◆ Directions for this task: Which lines in the data below contain the word "import"? Copy each of them.

◆ Available data:

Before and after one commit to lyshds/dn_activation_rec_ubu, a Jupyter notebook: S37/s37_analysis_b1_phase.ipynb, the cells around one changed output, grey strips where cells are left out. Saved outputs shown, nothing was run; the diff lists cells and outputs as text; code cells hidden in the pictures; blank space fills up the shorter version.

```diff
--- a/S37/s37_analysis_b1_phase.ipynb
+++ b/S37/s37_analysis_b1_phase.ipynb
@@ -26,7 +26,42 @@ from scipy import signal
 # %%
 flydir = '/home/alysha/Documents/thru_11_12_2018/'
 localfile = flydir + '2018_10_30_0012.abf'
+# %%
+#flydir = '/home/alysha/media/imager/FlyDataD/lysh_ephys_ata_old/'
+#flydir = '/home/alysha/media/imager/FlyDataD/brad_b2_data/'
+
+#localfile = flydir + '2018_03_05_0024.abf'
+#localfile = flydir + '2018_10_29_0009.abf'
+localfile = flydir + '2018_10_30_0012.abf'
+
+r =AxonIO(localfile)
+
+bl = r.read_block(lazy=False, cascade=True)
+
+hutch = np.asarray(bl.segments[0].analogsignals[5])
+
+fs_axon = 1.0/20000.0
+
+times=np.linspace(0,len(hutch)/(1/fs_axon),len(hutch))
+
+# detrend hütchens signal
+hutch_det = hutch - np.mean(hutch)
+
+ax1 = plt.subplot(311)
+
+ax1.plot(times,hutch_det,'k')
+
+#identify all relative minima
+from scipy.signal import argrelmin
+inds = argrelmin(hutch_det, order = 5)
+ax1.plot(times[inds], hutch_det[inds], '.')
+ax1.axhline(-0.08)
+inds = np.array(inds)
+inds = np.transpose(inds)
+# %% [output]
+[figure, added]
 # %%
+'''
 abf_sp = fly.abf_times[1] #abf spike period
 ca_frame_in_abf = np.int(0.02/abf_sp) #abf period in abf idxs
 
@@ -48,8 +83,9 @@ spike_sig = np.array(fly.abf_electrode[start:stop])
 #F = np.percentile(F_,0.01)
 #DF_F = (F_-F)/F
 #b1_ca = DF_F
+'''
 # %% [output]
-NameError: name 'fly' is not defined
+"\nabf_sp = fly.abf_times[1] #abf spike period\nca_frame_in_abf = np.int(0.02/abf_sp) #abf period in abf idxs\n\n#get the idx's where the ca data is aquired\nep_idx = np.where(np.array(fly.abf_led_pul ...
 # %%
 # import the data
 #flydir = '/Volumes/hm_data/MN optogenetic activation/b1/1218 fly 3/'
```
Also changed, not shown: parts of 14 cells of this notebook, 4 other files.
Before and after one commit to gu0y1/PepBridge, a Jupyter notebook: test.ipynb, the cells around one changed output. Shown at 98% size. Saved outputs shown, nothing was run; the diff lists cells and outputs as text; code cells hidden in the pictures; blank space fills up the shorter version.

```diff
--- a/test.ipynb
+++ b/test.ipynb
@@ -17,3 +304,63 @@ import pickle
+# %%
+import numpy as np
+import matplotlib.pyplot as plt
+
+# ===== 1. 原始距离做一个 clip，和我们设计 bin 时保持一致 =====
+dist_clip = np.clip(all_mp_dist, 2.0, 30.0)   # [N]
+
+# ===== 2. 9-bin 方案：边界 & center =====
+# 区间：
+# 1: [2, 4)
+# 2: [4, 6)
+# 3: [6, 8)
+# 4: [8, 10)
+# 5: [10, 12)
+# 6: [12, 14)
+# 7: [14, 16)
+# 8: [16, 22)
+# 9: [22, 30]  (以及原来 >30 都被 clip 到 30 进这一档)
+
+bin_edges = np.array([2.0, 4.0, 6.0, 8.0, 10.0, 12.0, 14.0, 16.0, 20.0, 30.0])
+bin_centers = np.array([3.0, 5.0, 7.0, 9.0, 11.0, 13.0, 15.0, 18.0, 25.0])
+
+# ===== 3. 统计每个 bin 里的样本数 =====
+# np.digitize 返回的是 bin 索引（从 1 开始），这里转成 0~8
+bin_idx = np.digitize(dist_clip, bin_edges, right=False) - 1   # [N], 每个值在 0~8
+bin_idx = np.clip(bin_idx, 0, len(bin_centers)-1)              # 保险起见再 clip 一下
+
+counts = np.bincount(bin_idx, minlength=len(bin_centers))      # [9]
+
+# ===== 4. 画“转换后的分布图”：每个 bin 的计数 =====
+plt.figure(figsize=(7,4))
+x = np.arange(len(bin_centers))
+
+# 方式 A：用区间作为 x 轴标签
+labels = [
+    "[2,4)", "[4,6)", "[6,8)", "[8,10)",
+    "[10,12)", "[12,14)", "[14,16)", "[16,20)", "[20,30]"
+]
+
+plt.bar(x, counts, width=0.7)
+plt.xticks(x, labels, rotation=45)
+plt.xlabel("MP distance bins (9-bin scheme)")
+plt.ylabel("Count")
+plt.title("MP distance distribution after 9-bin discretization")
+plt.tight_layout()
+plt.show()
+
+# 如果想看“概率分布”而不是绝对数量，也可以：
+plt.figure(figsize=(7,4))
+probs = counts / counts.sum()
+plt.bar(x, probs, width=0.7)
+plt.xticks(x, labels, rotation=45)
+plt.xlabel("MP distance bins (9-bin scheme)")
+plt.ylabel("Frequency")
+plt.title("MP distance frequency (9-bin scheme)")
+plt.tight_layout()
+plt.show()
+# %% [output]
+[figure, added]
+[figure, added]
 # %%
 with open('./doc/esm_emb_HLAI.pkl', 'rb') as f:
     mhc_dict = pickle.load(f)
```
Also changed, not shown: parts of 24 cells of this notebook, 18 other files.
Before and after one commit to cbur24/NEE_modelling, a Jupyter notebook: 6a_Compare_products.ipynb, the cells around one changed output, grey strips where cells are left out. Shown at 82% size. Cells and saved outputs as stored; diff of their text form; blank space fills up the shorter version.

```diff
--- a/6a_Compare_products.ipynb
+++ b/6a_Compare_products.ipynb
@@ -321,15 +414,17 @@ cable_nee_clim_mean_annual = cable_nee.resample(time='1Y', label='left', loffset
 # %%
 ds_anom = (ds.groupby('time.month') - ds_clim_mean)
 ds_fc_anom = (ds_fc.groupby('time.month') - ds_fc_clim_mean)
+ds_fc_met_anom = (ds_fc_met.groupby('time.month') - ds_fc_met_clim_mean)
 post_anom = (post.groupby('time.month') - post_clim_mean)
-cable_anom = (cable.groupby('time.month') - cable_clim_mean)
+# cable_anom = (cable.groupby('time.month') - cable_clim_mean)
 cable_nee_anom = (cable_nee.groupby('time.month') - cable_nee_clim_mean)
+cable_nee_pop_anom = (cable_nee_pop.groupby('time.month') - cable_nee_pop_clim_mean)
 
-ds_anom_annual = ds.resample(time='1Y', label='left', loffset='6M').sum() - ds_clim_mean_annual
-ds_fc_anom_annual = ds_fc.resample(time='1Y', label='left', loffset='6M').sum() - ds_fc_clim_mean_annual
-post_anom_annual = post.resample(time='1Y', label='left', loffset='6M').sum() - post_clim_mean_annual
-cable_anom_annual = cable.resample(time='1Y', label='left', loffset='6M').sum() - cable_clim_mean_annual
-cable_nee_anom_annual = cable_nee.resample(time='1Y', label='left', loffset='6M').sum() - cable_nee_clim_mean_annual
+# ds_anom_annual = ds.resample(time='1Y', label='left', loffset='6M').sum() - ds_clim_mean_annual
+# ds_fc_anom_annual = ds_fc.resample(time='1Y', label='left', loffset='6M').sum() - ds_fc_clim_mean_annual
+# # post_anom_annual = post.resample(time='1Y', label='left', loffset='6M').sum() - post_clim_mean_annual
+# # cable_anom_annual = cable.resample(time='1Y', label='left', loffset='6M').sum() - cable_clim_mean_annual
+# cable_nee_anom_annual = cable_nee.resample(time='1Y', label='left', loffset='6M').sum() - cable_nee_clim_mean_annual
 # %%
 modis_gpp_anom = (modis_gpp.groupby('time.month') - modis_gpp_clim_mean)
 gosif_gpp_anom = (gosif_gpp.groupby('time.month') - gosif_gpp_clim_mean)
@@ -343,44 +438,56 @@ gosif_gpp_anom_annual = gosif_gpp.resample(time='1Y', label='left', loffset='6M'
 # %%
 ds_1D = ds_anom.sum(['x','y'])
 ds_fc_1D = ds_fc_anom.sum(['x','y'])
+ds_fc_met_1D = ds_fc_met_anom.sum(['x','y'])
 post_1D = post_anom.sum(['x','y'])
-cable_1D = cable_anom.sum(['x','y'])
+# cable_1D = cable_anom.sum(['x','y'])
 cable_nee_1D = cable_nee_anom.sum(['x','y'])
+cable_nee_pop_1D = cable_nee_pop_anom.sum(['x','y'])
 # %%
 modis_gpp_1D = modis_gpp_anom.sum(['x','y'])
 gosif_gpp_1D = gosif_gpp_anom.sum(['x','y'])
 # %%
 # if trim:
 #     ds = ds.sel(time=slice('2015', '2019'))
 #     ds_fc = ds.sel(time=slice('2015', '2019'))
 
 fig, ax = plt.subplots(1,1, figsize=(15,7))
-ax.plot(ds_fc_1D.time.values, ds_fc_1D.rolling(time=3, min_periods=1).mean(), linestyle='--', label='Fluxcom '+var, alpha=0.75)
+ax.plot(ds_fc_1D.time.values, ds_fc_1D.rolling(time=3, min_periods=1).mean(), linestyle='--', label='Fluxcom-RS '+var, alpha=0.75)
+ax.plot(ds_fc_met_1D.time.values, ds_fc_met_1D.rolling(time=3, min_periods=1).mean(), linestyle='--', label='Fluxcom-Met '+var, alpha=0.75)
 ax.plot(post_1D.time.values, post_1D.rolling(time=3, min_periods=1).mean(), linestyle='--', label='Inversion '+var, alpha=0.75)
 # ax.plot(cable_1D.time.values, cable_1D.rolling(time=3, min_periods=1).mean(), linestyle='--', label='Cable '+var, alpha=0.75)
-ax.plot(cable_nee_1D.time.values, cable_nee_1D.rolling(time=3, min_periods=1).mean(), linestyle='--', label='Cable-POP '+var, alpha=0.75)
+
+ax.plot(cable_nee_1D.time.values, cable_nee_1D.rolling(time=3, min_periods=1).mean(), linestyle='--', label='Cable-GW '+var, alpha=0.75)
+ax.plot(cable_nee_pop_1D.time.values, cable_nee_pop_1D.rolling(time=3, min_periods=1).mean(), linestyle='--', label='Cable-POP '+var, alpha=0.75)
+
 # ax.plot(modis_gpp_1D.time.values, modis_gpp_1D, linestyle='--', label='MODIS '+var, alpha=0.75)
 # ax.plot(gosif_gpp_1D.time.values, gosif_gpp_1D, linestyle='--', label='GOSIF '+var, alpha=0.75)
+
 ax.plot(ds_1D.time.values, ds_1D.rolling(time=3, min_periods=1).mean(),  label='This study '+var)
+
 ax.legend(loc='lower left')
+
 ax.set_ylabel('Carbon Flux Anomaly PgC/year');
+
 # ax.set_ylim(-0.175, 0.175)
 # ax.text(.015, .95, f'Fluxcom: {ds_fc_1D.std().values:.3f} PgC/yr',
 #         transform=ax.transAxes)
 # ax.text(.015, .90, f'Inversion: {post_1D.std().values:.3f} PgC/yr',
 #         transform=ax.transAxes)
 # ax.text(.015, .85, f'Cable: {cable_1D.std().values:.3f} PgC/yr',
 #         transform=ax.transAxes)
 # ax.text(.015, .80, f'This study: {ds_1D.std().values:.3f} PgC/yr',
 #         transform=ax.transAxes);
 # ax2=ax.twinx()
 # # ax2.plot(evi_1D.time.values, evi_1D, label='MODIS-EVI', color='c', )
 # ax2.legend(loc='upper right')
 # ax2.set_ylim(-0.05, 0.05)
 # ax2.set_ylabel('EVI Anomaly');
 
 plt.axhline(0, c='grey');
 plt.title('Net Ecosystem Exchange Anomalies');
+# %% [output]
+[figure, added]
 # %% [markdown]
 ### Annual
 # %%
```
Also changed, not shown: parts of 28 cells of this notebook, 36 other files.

◆ Answer for the task:
@@ -26,7 +26,42 @@ from scipy import signal
+from scipy.signal import argrelmin
 # import the data
@@ -17,3 +304,63 @@ import pickle
+import numpy as np
+import matplotlib.pyplot as plt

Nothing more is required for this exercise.